[Saved data entries]

+---+

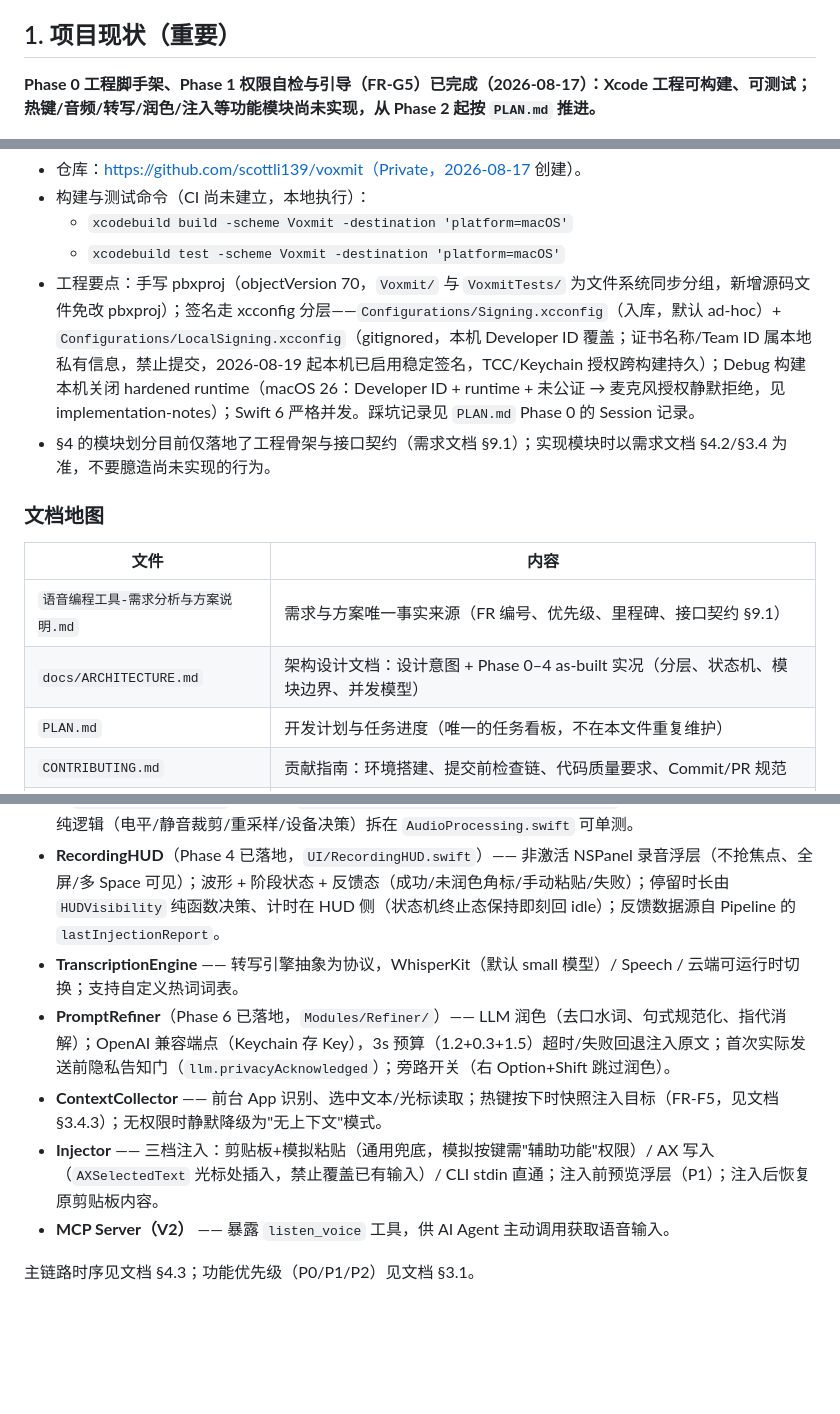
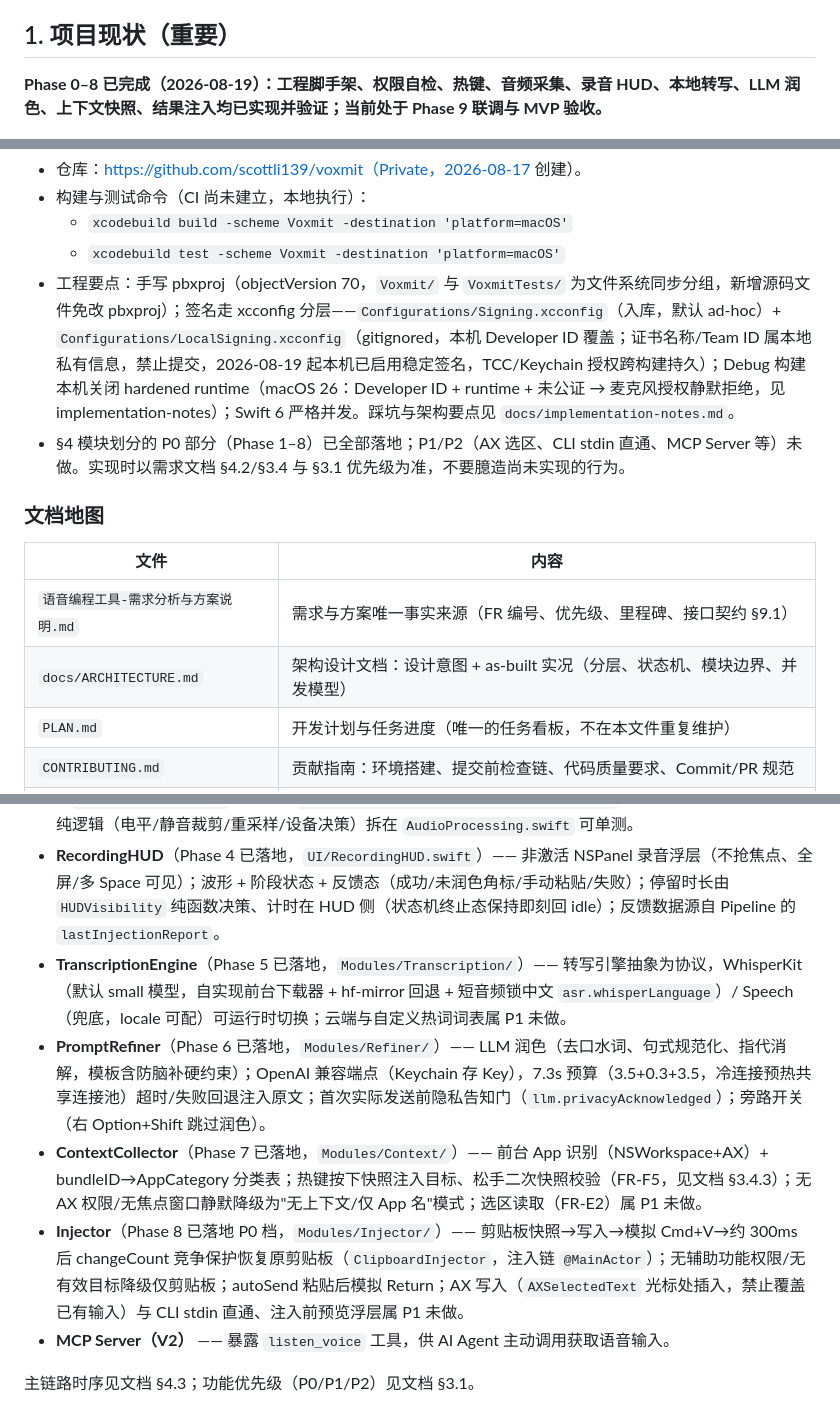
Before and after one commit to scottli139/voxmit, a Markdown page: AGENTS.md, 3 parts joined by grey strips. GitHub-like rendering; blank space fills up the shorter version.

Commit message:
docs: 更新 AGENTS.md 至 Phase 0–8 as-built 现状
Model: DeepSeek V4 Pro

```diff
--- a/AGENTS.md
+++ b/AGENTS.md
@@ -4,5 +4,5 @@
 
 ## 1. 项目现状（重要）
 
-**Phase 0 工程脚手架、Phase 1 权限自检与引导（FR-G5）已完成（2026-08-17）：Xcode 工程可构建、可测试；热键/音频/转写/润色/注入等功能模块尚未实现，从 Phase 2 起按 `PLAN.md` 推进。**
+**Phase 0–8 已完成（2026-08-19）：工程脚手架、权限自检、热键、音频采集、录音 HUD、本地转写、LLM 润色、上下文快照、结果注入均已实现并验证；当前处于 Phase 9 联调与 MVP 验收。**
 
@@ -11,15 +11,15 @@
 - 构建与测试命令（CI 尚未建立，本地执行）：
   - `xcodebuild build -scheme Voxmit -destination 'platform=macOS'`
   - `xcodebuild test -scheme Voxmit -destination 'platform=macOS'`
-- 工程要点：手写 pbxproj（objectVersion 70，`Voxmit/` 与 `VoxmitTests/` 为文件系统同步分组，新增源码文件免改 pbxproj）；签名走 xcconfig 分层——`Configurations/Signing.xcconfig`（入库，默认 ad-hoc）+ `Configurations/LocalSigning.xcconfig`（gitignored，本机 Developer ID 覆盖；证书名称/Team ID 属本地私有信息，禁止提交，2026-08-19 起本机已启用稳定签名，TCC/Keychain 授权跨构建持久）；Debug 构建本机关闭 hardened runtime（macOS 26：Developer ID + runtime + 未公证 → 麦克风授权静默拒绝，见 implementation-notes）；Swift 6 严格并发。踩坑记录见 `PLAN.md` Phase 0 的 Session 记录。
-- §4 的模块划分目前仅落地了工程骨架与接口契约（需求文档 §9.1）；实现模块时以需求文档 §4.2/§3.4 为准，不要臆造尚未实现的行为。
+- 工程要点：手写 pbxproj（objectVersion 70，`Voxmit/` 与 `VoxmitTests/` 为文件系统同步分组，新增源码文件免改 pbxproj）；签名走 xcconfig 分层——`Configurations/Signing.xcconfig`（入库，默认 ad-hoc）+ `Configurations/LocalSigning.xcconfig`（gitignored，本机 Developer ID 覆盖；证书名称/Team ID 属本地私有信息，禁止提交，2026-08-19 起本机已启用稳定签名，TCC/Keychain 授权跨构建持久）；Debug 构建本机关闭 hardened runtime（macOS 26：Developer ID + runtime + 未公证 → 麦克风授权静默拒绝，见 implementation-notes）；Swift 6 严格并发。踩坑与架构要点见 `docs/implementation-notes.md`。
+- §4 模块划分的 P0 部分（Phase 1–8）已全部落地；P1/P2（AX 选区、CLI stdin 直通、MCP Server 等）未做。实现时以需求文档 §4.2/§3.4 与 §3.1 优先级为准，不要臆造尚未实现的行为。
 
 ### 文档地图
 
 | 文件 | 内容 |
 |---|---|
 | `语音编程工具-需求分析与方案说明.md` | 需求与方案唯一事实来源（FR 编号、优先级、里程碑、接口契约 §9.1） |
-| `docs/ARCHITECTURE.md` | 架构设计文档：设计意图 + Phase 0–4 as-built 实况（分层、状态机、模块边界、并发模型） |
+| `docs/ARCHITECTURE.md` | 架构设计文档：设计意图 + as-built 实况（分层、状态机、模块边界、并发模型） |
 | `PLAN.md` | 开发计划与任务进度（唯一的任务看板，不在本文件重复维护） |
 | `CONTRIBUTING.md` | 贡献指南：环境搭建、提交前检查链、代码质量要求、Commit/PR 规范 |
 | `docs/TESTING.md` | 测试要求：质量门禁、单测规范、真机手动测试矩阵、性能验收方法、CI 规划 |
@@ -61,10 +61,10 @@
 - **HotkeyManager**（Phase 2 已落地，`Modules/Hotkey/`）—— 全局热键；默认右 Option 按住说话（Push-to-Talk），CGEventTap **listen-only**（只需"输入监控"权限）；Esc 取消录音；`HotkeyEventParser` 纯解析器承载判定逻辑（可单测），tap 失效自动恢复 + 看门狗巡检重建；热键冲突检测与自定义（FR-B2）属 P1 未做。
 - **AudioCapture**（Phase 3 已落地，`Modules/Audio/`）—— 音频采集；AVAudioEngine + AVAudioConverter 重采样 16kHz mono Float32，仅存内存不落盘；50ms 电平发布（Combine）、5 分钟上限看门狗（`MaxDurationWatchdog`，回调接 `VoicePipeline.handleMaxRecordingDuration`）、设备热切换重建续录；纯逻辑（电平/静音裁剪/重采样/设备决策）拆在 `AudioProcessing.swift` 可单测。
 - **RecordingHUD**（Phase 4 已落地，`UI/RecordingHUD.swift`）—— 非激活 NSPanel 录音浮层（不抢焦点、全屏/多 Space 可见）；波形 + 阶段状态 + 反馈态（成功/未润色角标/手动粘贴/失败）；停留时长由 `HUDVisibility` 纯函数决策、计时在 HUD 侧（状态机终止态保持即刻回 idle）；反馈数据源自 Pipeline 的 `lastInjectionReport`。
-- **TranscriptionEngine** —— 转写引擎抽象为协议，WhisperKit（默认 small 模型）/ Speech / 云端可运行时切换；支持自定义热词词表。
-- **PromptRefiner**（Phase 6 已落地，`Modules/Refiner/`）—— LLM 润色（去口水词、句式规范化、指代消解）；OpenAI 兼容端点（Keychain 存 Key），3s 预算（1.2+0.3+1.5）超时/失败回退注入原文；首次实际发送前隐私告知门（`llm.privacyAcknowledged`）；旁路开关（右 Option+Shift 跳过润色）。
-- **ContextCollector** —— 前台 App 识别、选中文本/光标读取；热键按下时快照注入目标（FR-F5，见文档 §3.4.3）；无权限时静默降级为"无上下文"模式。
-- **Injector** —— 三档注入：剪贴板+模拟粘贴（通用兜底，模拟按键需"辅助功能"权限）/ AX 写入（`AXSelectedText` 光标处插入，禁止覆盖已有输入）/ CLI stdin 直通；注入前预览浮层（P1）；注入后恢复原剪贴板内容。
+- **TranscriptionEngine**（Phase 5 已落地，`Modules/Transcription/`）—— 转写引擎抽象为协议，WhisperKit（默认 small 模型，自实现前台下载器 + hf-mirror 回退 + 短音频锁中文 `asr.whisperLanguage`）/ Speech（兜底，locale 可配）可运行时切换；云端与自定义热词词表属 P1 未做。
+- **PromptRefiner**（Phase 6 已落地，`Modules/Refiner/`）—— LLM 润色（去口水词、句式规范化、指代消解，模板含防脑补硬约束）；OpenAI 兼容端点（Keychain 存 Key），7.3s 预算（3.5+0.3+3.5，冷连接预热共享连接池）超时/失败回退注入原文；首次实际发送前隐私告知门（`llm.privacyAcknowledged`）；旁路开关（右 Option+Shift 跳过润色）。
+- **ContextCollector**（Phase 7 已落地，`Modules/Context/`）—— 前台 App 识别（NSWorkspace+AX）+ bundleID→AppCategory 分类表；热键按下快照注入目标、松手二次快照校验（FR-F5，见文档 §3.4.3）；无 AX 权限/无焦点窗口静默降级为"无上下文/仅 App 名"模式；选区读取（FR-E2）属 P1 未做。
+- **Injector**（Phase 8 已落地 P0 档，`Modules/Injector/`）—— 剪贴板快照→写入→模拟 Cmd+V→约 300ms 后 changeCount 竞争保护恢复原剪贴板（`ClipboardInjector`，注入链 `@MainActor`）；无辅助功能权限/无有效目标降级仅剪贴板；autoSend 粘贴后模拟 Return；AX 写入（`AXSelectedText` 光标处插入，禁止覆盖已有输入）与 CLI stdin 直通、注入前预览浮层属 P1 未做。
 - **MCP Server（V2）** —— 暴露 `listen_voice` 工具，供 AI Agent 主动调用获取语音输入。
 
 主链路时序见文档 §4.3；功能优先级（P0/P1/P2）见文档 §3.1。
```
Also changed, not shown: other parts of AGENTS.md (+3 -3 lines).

+---+

YOUR INSTRUCTIONS: Please count the lines above containing "无上下文"; number only.

WRITTEN SOLUTION: 2